At the heart of the project, which is supported by the European Research Council, is a disruptive, 3D architecture that can overcome the worst-case power and cooling issues that have plagued servers. What makes this design so unique is its use of a heterogeneous, many-core architecture template with an integrated on-chip microfluidic fuel cell network, which allows the server to simultaneously provide both cooling and power. According to Atienza Alonso, this design represents the ultimate solution to the server cooling conundrum. “This integrated, 3D cooling approach, which uses tiny microfluidic channels to both cool servers and convert heat into electricity, has proved to be very effective,” he says. “This guarantees that 3D many-core server chips built with the latest nanometre-scale process technologies will not overheat and stop working.”
A greener cloud

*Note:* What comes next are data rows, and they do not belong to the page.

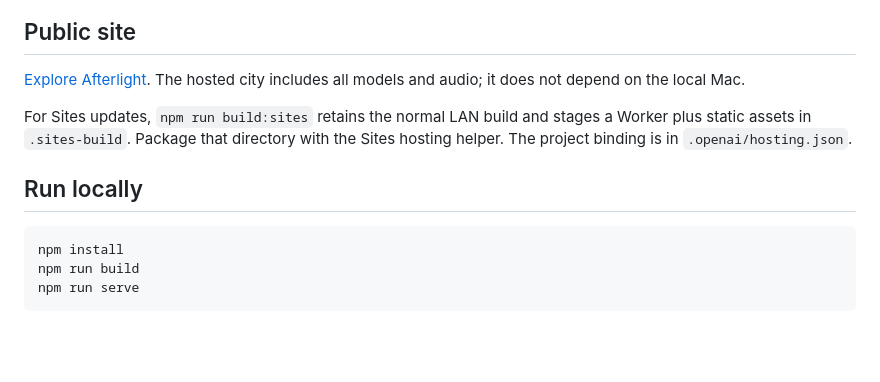
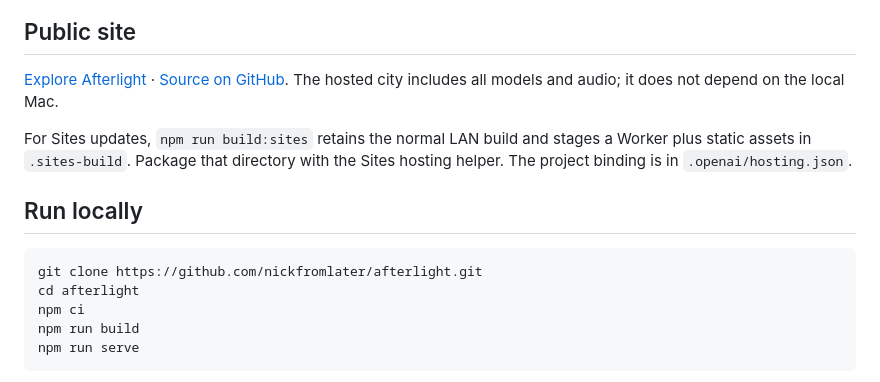
Before and after one commit to rbifulco/afterlight, a Markdown page: README.md, the part around one of its changes. Rendered like a GitHub page; blank space fills up the shorter version.

Commit message:
Document the public source repository and local setup

````diff
--- a/README.md
+++ b/README.md
@@ -5,13 +7,15 @@ An original Three.js cyberpunk neighborhood at 02:13: rain, translucent holograp
 ## Public site
 
-[Explore Afterlight](https://afterlight-cyberpunk.nickfromlater.chatgpt.site). The hosted city includes all models and audio; it does not depend on the local Mac.
+[Explore Afterlight](https://afterlight-cyberpunk.nickfromlater.chatgpt.site) · [Source on GitHub](https://github.com/nickfromlater/afterlight). The hosted city includes all models and audio; it does not depend on the local Mac.
 
 For Sites updates, `npm run build:sites` retains the normal LAN build and stages a Worker plus static assets in `.sites-build`. Package that directory with the Sites hosting helper. The project binding is in `.openai/hosting.json`.
 
 ## Run locally
 
 ```sh
-npm install
+git clone https://github.com/nickfromlater/afterlight.git
+cd afterlight
+npm ci
 npm run build
 npm run serve
 ```
````
Also changed, not shown: other parts of README.md (+2 -0 lines).
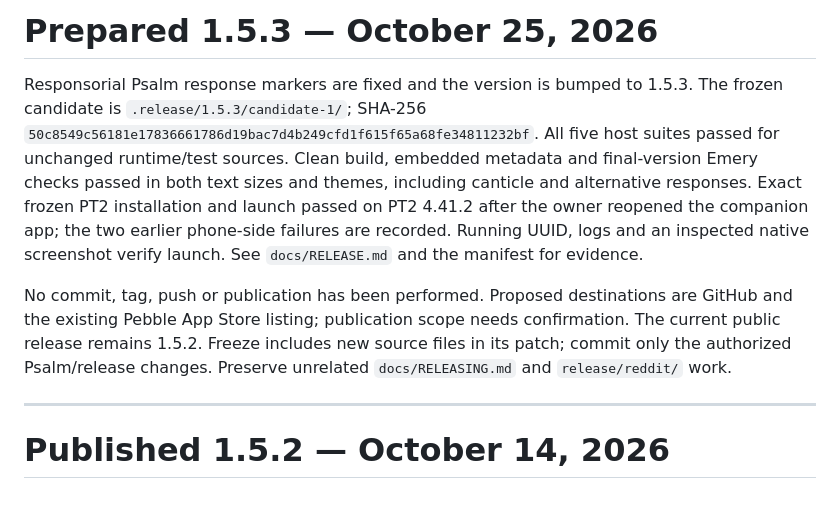
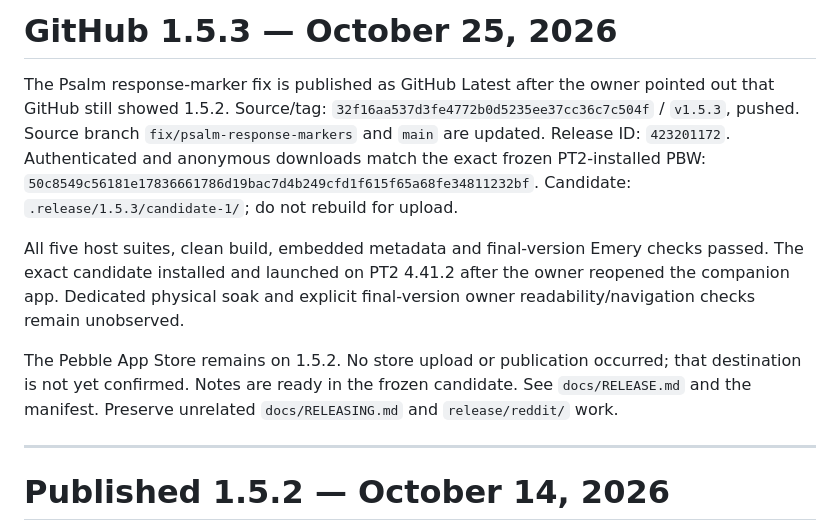
Before and after one commit to ewijaya/pebble-daily-mass, a Markdown page: HANDOFF.md, the part around the change. GitHub-like rendering; blank space fills up the shorter version.

```diff
--- a/HANDOFF.md
+++ b/HANDOFF.md
@@ -1,21 +1,22 @@
-# Prepared 1.5.3 — October 25, 2026
+# GitHub 1.5.3 — October 25, 2026
 
-Responsorial Psalm response markers are fixed and the version is bumped to
-1.5.3. The frozen candidate is `.release/1.5.3/candidate-1/`; SHA-256
+The Psalm response-marker fix is published as GitHub Latest after the owner
+pointed out that GitHub still showed 1.5.2. Source/tag:
+`32f16aa537d3fe4772b0d5235ee37cc36c7c504f` / `v1.5.3`, pushed. Source branch
+`fix/psalm-response-markers` and `main` are updated. Release ID: `423201172`.
+Authenticated and anonymous downloads match the exact frozen PT2-installed PBW:
 `50c8549c56181e17836661786d19bac7d4b249cfd1f615f65a68fe34811232bf`.
-All five host suites passed for unchanged runtime/test sources. Clean build,
-embedded metadata and final-version Emery checks passed in both text sizes and
-themes, including canticle and alternative responses. Exact frozen PT2
-installation and launch passed on PT2 4.41.2 after the owner reopened the
-companion app; the two earlier phone-side failures are recorded. Running UUID,
-logs and an inspected native screenshot verify launch. See `docs/RELEASE.md`
-and the manifest for evidence.
+Candidate: `.release/1.5.3/candidate-1/`; do not rebuild for upload.
 
-No commit, tag, push or publication has been performed. Proposed destinations
-are GitHub and the existing Pebble App Store listing; publication scope needs
-confirmation. The current public release remains 1.5.2. Freeze includes new
-source files in its patch; commit only the authorized Psalm/release changes.
-Preserve unrelated `docs/RELEASING.md` and `release/reddit/` work.
+All five host suites, clean build, embedded metadata and final-version Emery
+checks passed. The exact candidate installed and launched on PT2 4.41.2 after
+the owner reopened the companion app. Dedicated physical soak and explicit
+final-version owner readability/navigation checks remain unobserved.
+
+The Pebble App Store remains on 1.5.2. No store upload or publication occurred;
+that destination is not yet confirmed. Notes are ready in the frozen candidate.
+See `docs/RELEASE.md` and the manifest. Preserve unrelated `docs/RELEASING.md`
+and `release/reddit/` work.
 
 ---
 
```
Also changed, not shown: README.md (+9 -9 lines), docs/RELEASE.md (+17 -13 lines).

Atienza Alonso estimates that the new 3D heterogeneous computing architecture template, which recycles the energy spent in cooling with the integrated micro-fluidic cell array (FCA) channels, could recover 30-40 % of the energy typically consumed by data centres. With more gains expected when the FCA technology is improved in the future, the energy consumption (and environmental impact) of a data centre will be drastically reduced, with more computing being done using the same amount of energy. “Thanks to integration of new optimised computing architectures and accelerators, the next generation of workloads on the cloud (e.g. deep learning) can be executed much more efficiently,” adds Atienza Alonso. “As a result, servers in data centres can serve many more applications using much less energy, thus dramatically reducing the carbon footprint of the IT and cloud computing sector.”